Oswald Pirow Street, honouring a Nazi sympathiser, is finally to be renamed and Eastern Boulevard is to become Nelson Mandela Boulevard.
Oswald Pirow is to be renamed after SA’s heart transplant pioneer Christiaan Barnard, as the city’s renaming process finally gets under way after two false starts.
At the last meeting of the year of the Cape Town City Council yesterday it unanimously approved that a section of Castle Street between Adderley and Burg streets be named after Khoisan leader Krotoa, a “seminal figure in the early contact between the Koina and the first Dutch settlers”.
And the plaza spanning Hertzog Boulevard between the Civic Centre and the Artscape will be named after Albert Luthuli, South Africa’s first Nobel Peace laureate and a president of the ANC.
The council’s latest renaming move came as a surprise because it had recently scrapped a costly renaming panel of experts led by commentator Rhoda Kadalie, promising that a new committee would report on renaming by the next local government elections to be held by June next year.
Cape Town is the last major city to rename apartheid-era streets and places. The city not only accepted the name changes yesterday, but also adopted the city’s new naming policy aimed at correcting some of the problems that cropped up during the last process headed by Kadalie, which cost R300 000.
The renaming process started in April 2001 when then DA mayor Peter Marais proposed Adderley Street be renamed Nelson Mandela Avenue and Wale Street De Klerk Avenue.
In February 2007 the city council gave a provisional green light to rename Keizersgracht in District Six after slain musician Taliep Petersen. Then mayor Helen Zille acknowledged calls for the street to be renamed and set off a renaming process.
By May 2007, 238 submissions had been received over 22 days before the process closed. A panel of experts led by Kadalie recommended 31 streets be renamed by the city.
Although the name changes were adopted unanimously, some opposition councillors accused mayor Dan Plato and the DA of choosing only four changes to avoid upsetting its constituency.
“It’s taken the DA five years to change some names to represent that status quo. The point is (31) names were recommended by a panel but the mayor selectively chose four because you know we can’t refuse them,” said ANC chief whip Peter Gabriel.
He hoped the DA wasn’t “playing politics” by conveniently choosing the names of Luthuli and Mandela.
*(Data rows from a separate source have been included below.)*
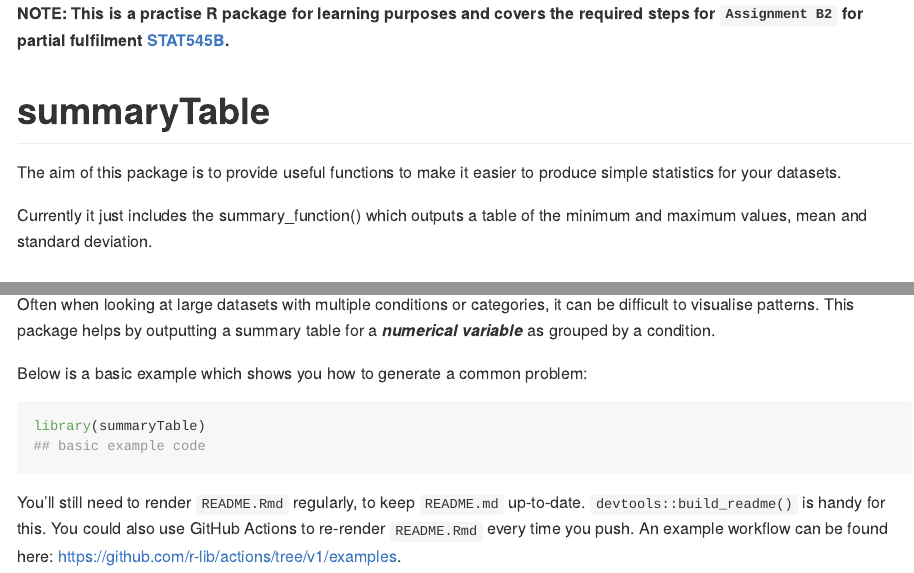
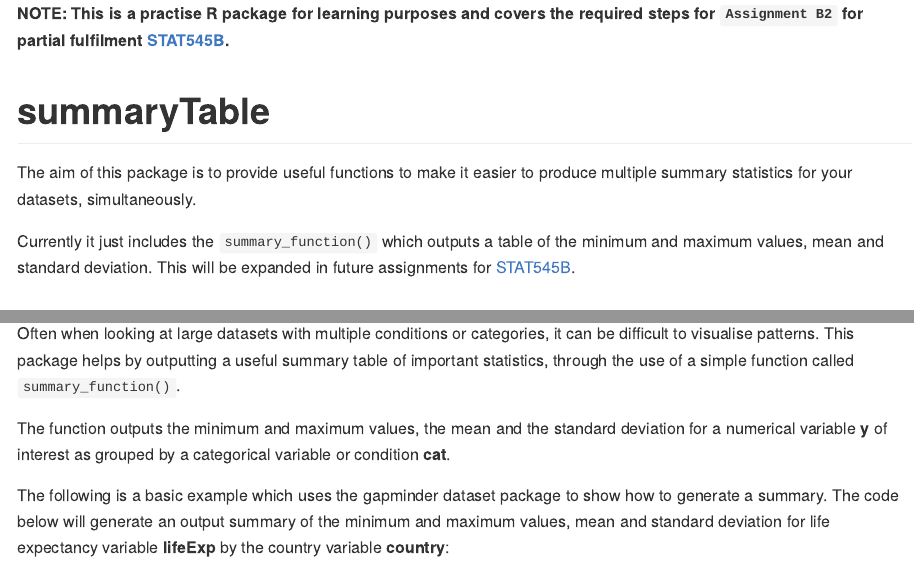
Before and after one commit to stat545ubc-2021/summaryTable, an R Markdown document (README.Rmd): the page in a window 1100 px wide, from its top, and a second part further down, joined at a grey line. The pictures show the output file README.md that the author committed with the source, drawn offline in the style of GitHub.

Commit message:
Update README and add more detail to summary_function description

````diff
--- a/README.Rmd
+++ b/README.Rmd
@@ -22,9 +22,9 @@ knitr::opts_chunk$set(
 <!-- badges: start -->
 <!-- badges: end -->
 
-The aim of this package is to provide useful functions to make it easier to produce simple statistics for your datasets.
+The aim of this package is to provide useful functions to make it easier to produce multiple summary statistics for your datasets, simultaneously.
 
-Currently it just includes the summary_function() which outputs a table of the minimum and maximum values, mean and standard deviation.
+Currently it just includes the `summary_function()` which outputs a table of the minimum and maximum values, mean and standard deviation. This will be expanded in future assignments for [STAT545B](https://stat545.stat.ubc.ca/course/).
 
 
 ## Installation
@@ -40,13 +40,13 @@ devtools::install_github("stat545ubc-2021/summaryTable")
 
+Often when looking at large datasets with multiple conditions or categories, it can be difficult to visualise patterns. This package helps by outputting a useful summary table of important statistics, through the use of a simple function called `summary_function()`.
 
-Often when looking at large datasets with multiple conditions or categories, it can be difficult to visualise patterns. This package helps by outputting a summary table for a ***numerical variable*** as grouped by a condition.
+The function outputs the minimum and maximum values, the mean and the standard deviation for a numerical variable **y** of interest as grouped by a categorical variable or condition **cat**.
 
-Below is a basic example which shows you how to generate a common problem:
+The following is a basic example which uses the gapminder dataset package to show how to generate a summary. The code below will generate an output summary of the minimum and maximum values, mean and standard deviation for life expectancy variable **lifeExp** by the country variable **country**:
+
 
 ```{r example}
 library(summaryTable)
-## basic example code
+library(gapminder)
+Summary_function(gapminder, country, lifeExp)
 ```
-
-
-You'll still need to render `README.Rmd` regularly, to keep `README.md` up-to-date. `devtools::build_readme()` is handy for this. You could also use GitHub Actions to re-render `README.Rmd` every time you push. An example workflow can be found here: <https://github.com/r-lib/actions/tree/v1/examples>.
````
Also changed, not shown: R/summary_function.R (+5 -3 lines), README.md, README.Rmd (2 more changed lines).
“This makes the DA look good before the election. They must also make a contribution and remove offensive apartheid names. We want you to come to the new South Africa that recognises all nations in this country. Many of our heroes died in the struggle and we want them to be represented. We support those four names, but the rest must get recognition,” said Gabriel.
Councillor Fumanekile Sizani (ANC) said experts chose the 31 names years ago and Plato “selectively chose three names that are close to our hearts”.
Andre Fourie of the Freedom Front Plus said very few amendments were made.
“You are very subjective in this. This is not a policy of council, it’s a DA policy that has been subjectively drafted. Very little amendments have been effected. Why scratch where it isn’t itching?”
Martin Fienies of the Universal Party queried the lack of street names in Tafelsig and Mitchells Plain.
“They fired Marais because of the street renaming fiasco. And there are still apartheid names, the native yards (NY) still there in Gugulethu.”
Owen Kinahan, who headed the street naming task team, said the city consulted widely.
“But nothing was taken away and little was added. But we need to steer people away from their obsession with streets,” said Kinahan.
He said the policy was not new. The ANC had come up with it when it was in power but nothing had happened.
“The four names are a good honest attempt to start this process. Eastern Boulevard is one of the most significant routes in the city.”
The new policy will be a continuation of the process and it may well decide to put the panel’s recommendations to further public participation. - Cape Times